- There are apparently cobras as well so watch out if you are going off the paved tracks into the bushes.
- Wear appropriate shoes too as some of the mossy bits on the tombs are slippery especially when damp.
- All Things Bukit Brown
- Bukit Brown Cemetery: Our Roots, Our Future
- The Bukit Brown Cemetery Documentation Project
- World Monuments Fund – Bukit Brown on 2014 Watch
- Paths of History – Bukit Brown (blog post translating a Chinese media article)
- Give Bukit Brown a Chance – short video
By Charles Goh
A cool chill blew across the rolling grass of Bukit Brown.

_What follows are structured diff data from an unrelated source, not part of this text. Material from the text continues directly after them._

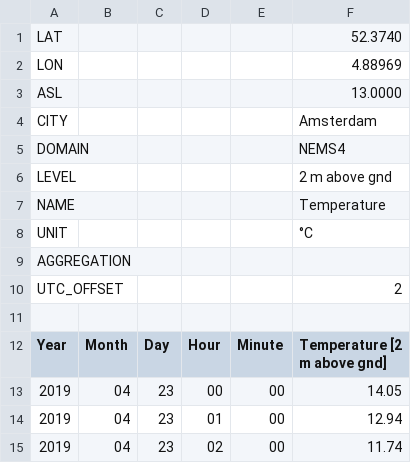
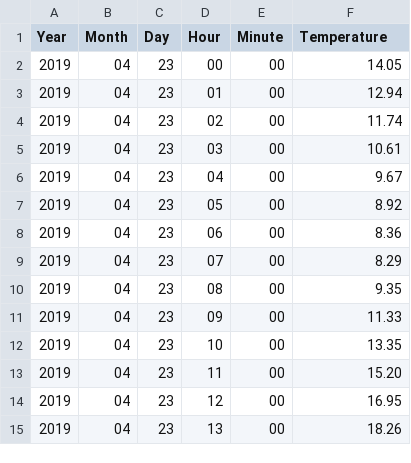
Before and after one commit to SiebrenKazemier/DataVisualisatie, a CSV file: Week3/temperatuur.csv, drawn as a sheet; only a part is shown; the shorter side is filled out with more unchanged rows.

Commit message:
Opdracht week 4

```diff
--- a/Week3/temperatuur.csv
+++ b/Week3/temperatuur.csv
@@ -1,13 +1,2 @@
-LAT;;;;;52.3740
-LON;;;;;4.88969
-ASL;;;;;13.0000
-CITY;;;;;Amsterdam
-DOMAIN;;;;;NEMS4
-LEVEL;;;;;2 m above gnd
-NAME;;;;;Temperature
-UNIT;;;;;°C
-AGGREGATION;;;;;
-UTC_OFFSET;;;;;2
-
-Year;Month;Day;Hour;Minute;Temperature  [2 m above gnd]
+Year;Month;Day;Hour;Minute;Temperature
 2019;04;23;00;00;14.05
```
Also changed, not shown: 20 other files.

It woke up Tan Kim Ching (son of Tan Tock Seng).
He yelled out to his friend below, Cheang Hong Lim (Speaker’s Corner): You feel that, Hong Lim?”

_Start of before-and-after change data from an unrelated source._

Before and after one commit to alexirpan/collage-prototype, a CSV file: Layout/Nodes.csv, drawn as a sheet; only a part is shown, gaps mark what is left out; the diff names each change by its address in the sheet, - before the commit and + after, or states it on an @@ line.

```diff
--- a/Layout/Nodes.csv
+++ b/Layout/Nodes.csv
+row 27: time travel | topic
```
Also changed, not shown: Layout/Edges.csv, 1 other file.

Hong Lim shuddered and nodded: “Let’s go find out what’s happening.”
Mrs Lim looked at the 2 elderly gentlemen strolling towards them and asked: “Is it time?”
No one had the answer, and the group decided to cross the valley and ask others.
Gan Eng Seng (Gan Eng Seng School) came down from his hill and met them. They were joined midway by Tan Kheam Hock (Kheam Hock Road). The group, now slightly larger than when it started, visited Chew Boon Lay (Boon Lay MRT), who was chatting with Tan Eng Neo (Eng Neo Avenue).
From that highest point in Bukit Brown, Boon Lay shouted across the hills to Teh Ho Swee (Bukit Ho Swee), who was with his family, a distance away.
“Do you know what’s happening?” Boon Lay yelled.
“I don’t know.” Ho Swee shouted back, dropping whatever he was doing and running to join the group. “Could it be related to the Bukit Brown MRT being constructed behind me?”.
The wind blew stronger as if to answer him, and the group moved down the hill.
The group, now considerably larger, swelling in size as other Notables and their families joined the march towards the Bukit Brown Cemetery Gate.
Hoon Leong breathed deeply to speak: “I…. I” but his words were interrupted by the arrival of Fang Shan (oldest tomb in Singapore), Ho Siak Kuan (Assistant Secretary for Chinese Affairs), Tan Yong Thian (Southeast Asia 1st Producer of Essential Oil) and Tay Koh Yat (popular public bus operator in the 60s).
“Wait up!” came a voice from behind, as Chew Joo Chiat (Joo Chiat Place) came running from behind and joined the group.
By now, a great multitude of the early Singaporeans had gathered at the Gate. Those who travelled far to reach our shores and made their fortunes and names here, as well as the more common folks, who though you may never, ever know them, had equally shed their sweat, blood, strength, age and lives for our small island in the sun.
Now nearing the Gate, Ang Seah Im (Seah Im Food Center) stopped the group and hushed everyone.
“Can you hear that?”
There are distinct sounds of machinery in the air, rumbling of metal crawlers across cart tracks.
‘Is this the end?” Someone wailed from behind.
“But our stories are not told yet!”
“We once lived! Please don’t! Remember us please!”
The wind howled louder…………